3 RIYank   ~  May 27, 2011 5:14 pm

Dimelo, it doesn't say anywhere in the article that he did assault his wife. It says that he was charged with assaulting his wife. The difference between those two is the whole point here.

4 Dimelo   ~  May 27, 2011 5:45 pm

[3] That sounds sketchy. I don't get how you can get charged for something that you didn't do. If you got charged, then some form of the charge must be accurate. No?

He admits that he deserved to get arrested, but what's not clear is, if the reason the cops were called was justified -- was he really choking his wife or there was some form of physical abuse.

If I get accused of something and I have go on probation because of that accusation, then how can a person not make the mental mapping that there was some form of domestic violence there?

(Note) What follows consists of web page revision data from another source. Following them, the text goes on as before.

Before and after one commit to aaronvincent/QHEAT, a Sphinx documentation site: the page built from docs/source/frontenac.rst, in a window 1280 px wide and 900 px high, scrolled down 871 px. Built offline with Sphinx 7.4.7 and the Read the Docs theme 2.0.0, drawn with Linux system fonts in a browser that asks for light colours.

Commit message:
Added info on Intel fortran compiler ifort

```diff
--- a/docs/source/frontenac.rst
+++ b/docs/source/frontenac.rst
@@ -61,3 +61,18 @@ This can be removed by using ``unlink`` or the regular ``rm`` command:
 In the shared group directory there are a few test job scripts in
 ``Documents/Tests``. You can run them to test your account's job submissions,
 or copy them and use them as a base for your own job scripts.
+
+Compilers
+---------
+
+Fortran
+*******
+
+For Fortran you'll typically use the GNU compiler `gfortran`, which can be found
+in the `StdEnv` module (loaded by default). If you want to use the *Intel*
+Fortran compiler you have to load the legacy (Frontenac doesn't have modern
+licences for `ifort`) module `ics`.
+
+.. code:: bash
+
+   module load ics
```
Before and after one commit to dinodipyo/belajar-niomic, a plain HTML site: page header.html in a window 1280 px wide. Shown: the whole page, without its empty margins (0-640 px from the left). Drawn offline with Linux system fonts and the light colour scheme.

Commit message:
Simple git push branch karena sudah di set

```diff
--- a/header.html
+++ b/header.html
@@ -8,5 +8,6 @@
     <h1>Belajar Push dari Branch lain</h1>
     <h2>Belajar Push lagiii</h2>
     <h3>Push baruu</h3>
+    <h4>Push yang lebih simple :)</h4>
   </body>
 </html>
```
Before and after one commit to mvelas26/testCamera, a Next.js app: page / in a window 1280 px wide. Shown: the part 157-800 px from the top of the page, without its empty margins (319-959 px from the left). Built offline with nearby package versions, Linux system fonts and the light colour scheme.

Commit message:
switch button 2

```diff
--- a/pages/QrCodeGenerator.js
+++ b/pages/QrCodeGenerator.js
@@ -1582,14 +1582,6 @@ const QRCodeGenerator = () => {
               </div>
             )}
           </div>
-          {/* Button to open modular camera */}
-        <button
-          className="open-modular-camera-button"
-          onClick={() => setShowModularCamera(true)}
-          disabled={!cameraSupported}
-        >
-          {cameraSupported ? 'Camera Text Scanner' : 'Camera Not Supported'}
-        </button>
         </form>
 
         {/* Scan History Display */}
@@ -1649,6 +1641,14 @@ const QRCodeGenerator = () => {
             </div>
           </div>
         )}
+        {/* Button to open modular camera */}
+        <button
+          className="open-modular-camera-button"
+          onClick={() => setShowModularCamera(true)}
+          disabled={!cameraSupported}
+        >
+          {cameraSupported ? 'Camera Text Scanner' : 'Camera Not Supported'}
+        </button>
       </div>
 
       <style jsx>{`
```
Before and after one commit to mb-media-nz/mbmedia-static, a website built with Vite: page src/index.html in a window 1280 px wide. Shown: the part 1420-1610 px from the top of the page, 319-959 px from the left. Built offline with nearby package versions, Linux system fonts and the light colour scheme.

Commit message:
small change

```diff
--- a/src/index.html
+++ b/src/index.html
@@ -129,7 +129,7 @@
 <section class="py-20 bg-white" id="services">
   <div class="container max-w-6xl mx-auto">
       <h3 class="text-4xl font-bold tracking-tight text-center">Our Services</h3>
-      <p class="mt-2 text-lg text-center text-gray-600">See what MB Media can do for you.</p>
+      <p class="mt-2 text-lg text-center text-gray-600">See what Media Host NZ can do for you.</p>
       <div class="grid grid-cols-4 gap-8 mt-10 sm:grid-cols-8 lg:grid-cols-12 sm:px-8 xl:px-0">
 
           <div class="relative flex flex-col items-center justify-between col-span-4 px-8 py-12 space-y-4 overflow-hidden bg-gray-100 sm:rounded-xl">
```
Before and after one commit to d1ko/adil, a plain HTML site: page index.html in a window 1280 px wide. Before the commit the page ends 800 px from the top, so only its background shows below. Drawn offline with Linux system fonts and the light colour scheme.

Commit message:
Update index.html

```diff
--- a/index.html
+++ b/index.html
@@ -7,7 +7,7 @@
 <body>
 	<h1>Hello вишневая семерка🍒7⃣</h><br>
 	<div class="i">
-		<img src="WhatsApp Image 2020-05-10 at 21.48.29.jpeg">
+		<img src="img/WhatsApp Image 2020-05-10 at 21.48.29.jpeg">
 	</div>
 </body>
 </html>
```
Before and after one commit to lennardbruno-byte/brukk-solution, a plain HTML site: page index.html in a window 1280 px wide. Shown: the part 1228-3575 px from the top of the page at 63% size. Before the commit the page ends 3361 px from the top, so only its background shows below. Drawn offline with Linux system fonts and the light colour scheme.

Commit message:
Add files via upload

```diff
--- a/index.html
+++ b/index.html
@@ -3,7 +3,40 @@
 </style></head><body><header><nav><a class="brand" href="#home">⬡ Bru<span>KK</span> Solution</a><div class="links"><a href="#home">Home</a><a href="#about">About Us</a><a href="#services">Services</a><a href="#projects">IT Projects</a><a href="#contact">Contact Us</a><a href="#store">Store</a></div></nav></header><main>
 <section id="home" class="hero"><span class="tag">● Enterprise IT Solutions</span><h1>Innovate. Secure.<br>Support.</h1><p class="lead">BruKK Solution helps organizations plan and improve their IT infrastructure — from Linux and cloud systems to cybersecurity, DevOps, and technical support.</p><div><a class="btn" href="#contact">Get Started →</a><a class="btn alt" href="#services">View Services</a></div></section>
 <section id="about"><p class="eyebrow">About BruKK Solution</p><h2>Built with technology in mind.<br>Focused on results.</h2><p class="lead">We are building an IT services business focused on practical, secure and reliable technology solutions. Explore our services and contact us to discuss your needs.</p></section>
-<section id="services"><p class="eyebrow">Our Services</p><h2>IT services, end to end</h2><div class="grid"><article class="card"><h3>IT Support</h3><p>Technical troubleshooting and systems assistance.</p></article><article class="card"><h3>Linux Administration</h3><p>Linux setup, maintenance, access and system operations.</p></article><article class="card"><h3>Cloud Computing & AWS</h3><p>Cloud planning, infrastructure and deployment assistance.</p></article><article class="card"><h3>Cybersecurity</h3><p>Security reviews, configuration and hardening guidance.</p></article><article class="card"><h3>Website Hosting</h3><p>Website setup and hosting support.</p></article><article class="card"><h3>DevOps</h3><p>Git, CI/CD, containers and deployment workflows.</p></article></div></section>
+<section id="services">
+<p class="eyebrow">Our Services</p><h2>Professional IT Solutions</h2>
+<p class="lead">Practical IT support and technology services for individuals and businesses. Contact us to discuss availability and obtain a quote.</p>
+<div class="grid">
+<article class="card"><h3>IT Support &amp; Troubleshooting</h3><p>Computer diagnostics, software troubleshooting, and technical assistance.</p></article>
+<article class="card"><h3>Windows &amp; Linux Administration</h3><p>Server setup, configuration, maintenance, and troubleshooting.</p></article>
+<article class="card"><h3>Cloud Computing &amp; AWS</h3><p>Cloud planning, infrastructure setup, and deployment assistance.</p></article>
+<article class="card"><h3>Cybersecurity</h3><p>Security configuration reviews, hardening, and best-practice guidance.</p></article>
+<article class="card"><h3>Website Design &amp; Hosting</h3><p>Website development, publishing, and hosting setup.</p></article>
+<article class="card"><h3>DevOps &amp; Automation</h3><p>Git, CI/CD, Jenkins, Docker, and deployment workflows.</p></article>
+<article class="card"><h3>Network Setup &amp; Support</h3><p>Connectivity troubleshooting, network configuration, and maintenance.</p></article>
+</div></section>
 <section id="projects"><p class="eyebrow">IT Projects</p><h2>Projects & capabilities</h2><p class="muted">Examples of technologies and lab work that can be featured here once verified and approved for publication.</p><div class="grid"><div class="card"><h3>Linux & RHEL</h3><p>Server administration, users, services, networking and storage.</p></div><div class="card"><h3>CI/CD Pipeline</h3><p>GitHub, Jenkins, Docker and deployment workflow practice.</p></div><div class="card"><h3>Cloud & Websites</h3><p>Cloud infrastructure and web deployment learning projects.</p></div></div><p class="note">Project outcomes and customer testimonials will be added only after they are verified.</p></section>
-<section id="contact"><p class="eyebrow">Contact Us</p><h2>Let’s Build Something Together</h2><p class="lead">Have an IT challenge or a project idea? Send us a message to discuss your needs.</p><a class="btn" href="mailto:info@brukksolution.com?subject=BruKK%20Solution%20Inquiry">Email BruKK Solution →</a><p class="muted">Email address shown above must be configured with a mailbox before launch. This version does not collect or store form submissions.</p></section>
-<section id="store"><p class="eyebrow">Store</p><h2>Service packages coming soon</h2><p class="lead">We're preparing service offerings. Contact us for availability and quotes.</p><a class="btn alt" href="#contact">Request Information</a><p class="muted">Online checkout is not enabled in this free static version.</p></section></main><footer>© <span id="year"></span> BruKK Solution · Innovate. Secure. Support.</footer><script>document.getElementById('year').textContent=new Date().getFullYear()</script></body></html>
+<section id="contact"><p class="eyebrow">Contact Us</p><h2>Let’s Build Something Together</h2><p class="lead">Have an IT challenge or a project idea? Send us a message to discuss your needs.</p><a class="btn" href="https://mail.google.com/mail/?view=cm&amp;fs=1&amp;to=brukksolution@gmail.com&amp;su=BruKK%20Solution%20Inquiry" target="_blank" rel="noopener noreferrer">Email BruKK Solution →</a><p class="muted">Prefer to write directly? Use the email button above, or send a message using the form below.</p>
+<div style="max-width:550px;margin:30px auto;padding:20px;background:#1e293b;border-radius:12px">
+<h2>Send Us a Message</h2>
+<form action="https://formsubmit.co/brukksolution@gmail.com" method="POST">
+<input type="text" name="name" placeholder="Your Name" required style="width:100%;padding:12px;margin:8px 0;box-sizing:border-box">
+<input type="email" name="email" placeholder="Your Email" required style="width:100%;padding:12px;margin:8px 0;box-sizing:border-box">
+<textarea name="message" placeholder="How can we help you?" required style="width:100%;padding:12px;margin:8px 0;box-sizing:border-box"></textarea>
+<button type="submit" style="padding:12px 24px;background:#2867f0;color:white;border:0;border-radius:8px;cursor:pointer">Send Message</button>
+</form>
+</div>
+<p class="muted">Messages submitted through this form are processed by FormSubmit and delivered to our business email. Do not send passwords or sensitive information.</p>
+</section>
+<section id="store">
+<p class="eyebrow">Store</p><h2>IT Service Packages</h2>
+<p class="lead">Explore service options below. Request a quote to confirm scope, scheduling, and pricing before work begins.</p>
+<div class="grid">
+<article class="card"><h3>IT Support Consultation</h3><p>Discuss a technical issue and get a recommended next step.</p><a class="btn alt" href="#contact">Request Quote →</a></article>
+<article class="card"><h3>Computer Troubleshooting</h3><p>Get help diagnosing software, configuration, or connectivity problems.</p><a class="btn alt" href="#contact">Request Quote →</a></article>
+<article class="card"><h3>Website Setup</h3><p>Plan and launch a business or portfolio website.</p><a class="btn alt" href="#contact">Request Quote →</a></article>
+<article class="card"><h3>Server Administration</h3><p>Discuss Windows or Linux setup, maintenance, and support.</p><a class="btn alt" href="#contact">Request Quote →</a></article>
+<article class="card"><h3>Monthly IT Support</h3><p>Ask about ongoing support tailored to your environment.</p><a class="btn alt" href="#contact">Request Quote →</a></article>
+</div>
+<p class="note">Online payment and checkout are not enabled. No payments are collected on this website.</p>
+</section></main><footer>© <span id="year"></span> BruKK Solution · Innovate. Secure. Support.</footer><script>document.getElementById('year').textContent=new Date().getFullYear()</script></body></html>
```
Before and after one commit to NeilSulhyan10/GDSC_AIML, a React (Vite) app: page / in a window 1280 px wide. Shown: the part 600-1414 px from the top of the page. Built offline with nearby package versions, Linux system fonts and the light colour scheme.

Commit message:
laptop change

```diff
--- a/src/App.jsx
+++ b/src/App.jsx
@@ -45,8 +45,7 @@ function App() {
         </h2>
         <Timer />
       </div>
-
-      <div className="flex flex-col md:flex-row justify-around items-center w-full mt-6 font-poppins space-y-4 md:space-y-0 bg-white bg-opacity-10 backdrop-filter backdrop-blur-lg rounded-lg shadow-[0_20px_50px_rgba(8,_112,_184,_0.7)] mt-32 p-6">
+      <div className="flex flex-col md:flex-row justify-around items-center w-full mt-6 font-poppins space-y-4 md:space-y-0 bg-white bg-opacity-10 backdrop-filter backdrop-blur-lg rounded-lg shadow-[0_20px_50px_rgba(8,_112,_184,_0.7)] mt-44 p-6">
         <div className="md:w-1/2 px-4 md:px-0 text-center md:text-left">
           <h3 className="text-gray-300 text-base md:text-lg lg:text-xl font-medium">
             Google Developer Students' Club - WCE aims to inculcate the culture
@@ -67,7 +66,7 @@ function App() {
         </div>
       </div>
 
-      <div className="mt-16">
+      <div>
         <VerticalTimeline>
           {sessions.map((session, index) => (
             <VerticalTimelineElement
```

I think this is still all blurry to me. And I'm sorry, paint me skeptical. I feel like there was a bit of negotiation here with the D.A and his lawyer, if he didn't do it then why the probation? If there was no evidence then why does he have to be on probation for that charge? Put him on probation for resisting arrest and keep it moving, if in six months he didn't do anything then his record is cleared up.

It'll be interesting to see if he does do something illegal in the next 6 months and what the DA will move forward with on the assault charge.

5 RIYank   ~  May 27, 2011 6:13 pm

If you got charged, then some form of the charge must be accurate. No?

Or in other words, no! You can be charged with anything the police feel like charging you with!

There was definitely negotiation, I mean, there's no doubt about that. But what Bryant got was nothing -- as long as he doesn't do anything criminal in the next six months, it's literally nothing. So the natural conclusion is that the prosecutor didn't think he had any real case. And, in fact, that is what the prosecutor says, pretty explicitly.

6 Boatzilla   ~  May 28, 2011 1:37 am

[4] Imagine you have a key to your mother's house, but on a visit (when she's not home), you forget your key, but you remember how to get in through the back window. A neighbor sees you and calls the police. You get charged with breaking and entering. Later when the facts become clear they, of course, decide not to prosecute. In this highly likely scenario you have clearly been charged with something you clearly did not do.

This is exactly what seems to have happened with Bryant. He was arguing with his wife (something that happens between happily married couples all the time). Some one saw them from a distance and thought he was beating her and called the cops.

feed Share on Facebook Share on Twitter Share via email
"This ain't football. We do this every day."
--Earl Weaver